AIM OF THE EXERCISE.
The full listing, returned exactly and free of pictures, is the expected answer.

◇ ◇ ◇ ◇ ◇ ◇ ◇

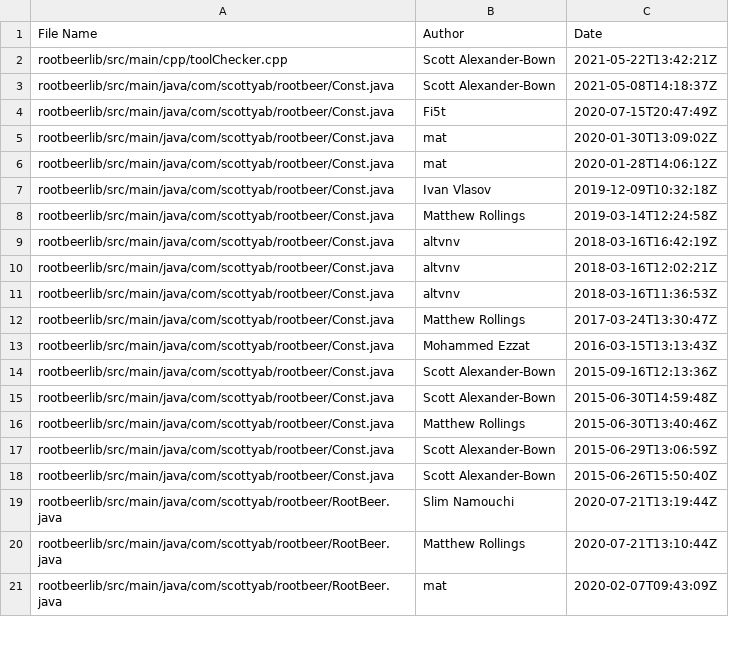
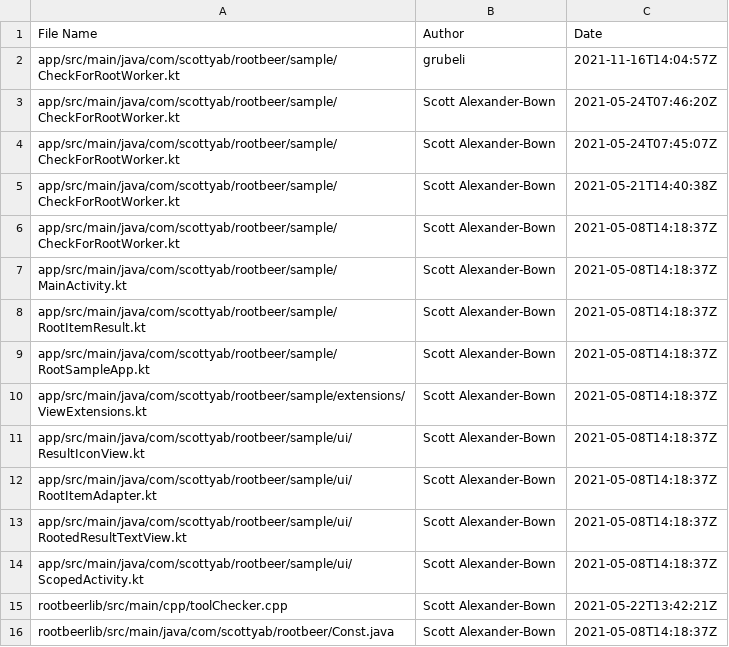
Before and after one commit to tylereg03/SeniorDesign, a CSV file: data/file_rootbeer.csv, drawn as a sheet; only a part is shown; the shorter side is filled out with more unchanged rows.

```diff
--- a/data/file_rootbeer.csv
+++ b/data/file_rootbeer.csv
@@ -1,2 +1,15 @@
 File Name,Author,Date
+app/src/main/java/com/scottyab/rootbeer/sample/CheckForRootWorker.kt,grubeli,2021-11-16T14:04:57Z
+app/src/main/java/com/scottyab/rootbeer/sample/CheckForRootWorker.kt,Scott Alexander-Bown,2021-05-24T07:46:20Z
+app/src/main/java/com/scottyab/rootbeer/sample/CheckForRootWorker.kt,Scott Alexander-Bown,2021-05-24T07:45:07Z
+app/src/main/java/com/scottyab/rootbeer/sample/CheckForRootWorker.kt,Scott Alexander-Bown,2021-05-21T14:40:38Z
+app/src/main/java/com/scottyab/rootbeer/sample/CheckForRootWorker.kt,Scott Alexander-Bown,2021-05-08T14:18:37Z
+app/src/main/java/com/scottyab/rootbeer/sample/MainActivity.kt,Scott Alexander-Bown,2021-05-08T14:18:37Z
+app/src/main/java/com/scottyab/rootbeer/sample/RootItemResult.kt,Scott Alexander-Bown,2021-05-08T14:18:37Z
+app/src/main/java/com/scottyab/rootbeer/sample/RootSampleApp.kt,Scott Alexander-Bown,2021-05-08T14:18:37Z
+app/src/main/java/com/scottyab/rootbeer/sample/extensions/ViewExtensions.kt,Scott Alexander-Bown,2021-05-08T14:18:37Z
+app/src/main/java/com/scottyab/rootbeer/sample/ui/ResultIconView.kt,Scott Alexander-Bown,2021-05-08T14:18:37Z
+app/src/main/java/com/scottyab/rootbeer/sample/ui/RootItemAdapter.kt,Scott Alexander-Bown,2021-05-08T14:18:37Z
+app/src/main/java/com/scottyab/rootbeer/sample/ui/RootedResultTextView.kt,Scott Alexander-Bown,2021-05-08T14:18:37Z
+app/src/main/java/com/scottyab/rootbeer/sample/ui/ScopedActivity.kt,Scott Alexander-Bown,2021-05-08T14:18:37Z
 rootbeerlib/src/main/cpp/toolChecker.cpp,Scott Alexander-Bown,2021-05-22T13:42:21Z
```
Also changed, not shown: 2 other files.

◇ ◇ ◇ ◇ ◇ ◇ ◇

SOLUTION FOR THIS TASK.
Before and after one commit to tylereg03/SeniorDesign, a CSV file: data/file_rootbeer.csv, drawn as a sheet; only a part is shown; the shorter side is filled out with more unchanged rows.

```diff
--- a/data/file_rootbeer.csv
+++ b/data/file_rootbeer.csv
@@ -1,2 +1,15 @@
 File Name,Author,Date
+app/src/main/java/com/scottyab/rootbeer/sample/CheckForRootWorker.kt,grubeli,2021-11-16T14:04:57Z
+app/src/main/java/com/scottyab/rootbeer/sample/CheckForRootWorker.kt,Scott Alexander-Bown,2021-05-24T07:46:20Z
+app/src/main/java/com/scottyab/rootbeer/sample/CheckForRootWorker.kt,Scott Alexander-Bown,2021-05-24T07:45:07Z
+app/src/main/java/com/scottyab/rootbeer/sample/CheckForRootWorker.kt,Scott Alexander-Bown,2021-05-21T14:40:38Z
+app/src/main/java/com/scottyab/rootbeer/sample/CheckForRootWorker.kt,Scott Alexander-Bown,2021-05-08T14:18:37Z
+app/src/main/java/com/scottyab/rootbeer/sample/MainActivity.kt,Scott Alexander-Bown,2021-05-08T14:18:37Z
+app/src/main/java/com/scottyab/rootbeer/sample/RootItemResult.kt,Scott Alexander-Bown,2021-05-08T14:18:37Z
+app/src/main/java/com/scottyab/rootbeer/sample/RootSampleApp.kt,Scott Alexander-Bown,2021-05-08T14:18:37Z
+app/src/main/java/com/scottyab/rootbeer/sample/extensions/ViewExtensions.kt,Scott Alexander-Bown,2021-05-08T14:18:37Z
+app/src/main/java/com/scottyab/rootbeer/sample/ui/ResultIconView.kt,Scott Alexander-Bown,2021-05-08T14:18:37Z
+app/src/main/java/com/scottyab/rootbeer/sample/ui/RootItemAdapter.kt,Scott Alexander-Bown,2021-05-08T14:18:37Z
+app/src/main/java/com/scottyab/rootbeer/sample/ui/RootedResultTextView.kt,Scott Alexander-Bown,2021-05-08T14:18:37Z
+app/src/main/java/com/scottyab/rootbeer/sample/ui/ScopedActivity.kt,Scott Alexander-Bown,2021-05-08T14:18:37Z
 rootbeerlib/src/main/cpp/toolChecker.cpp,Scott Alexander-Bown,2021-05-22T13:42:21Z
```
Also changed, not shown: 2 other files.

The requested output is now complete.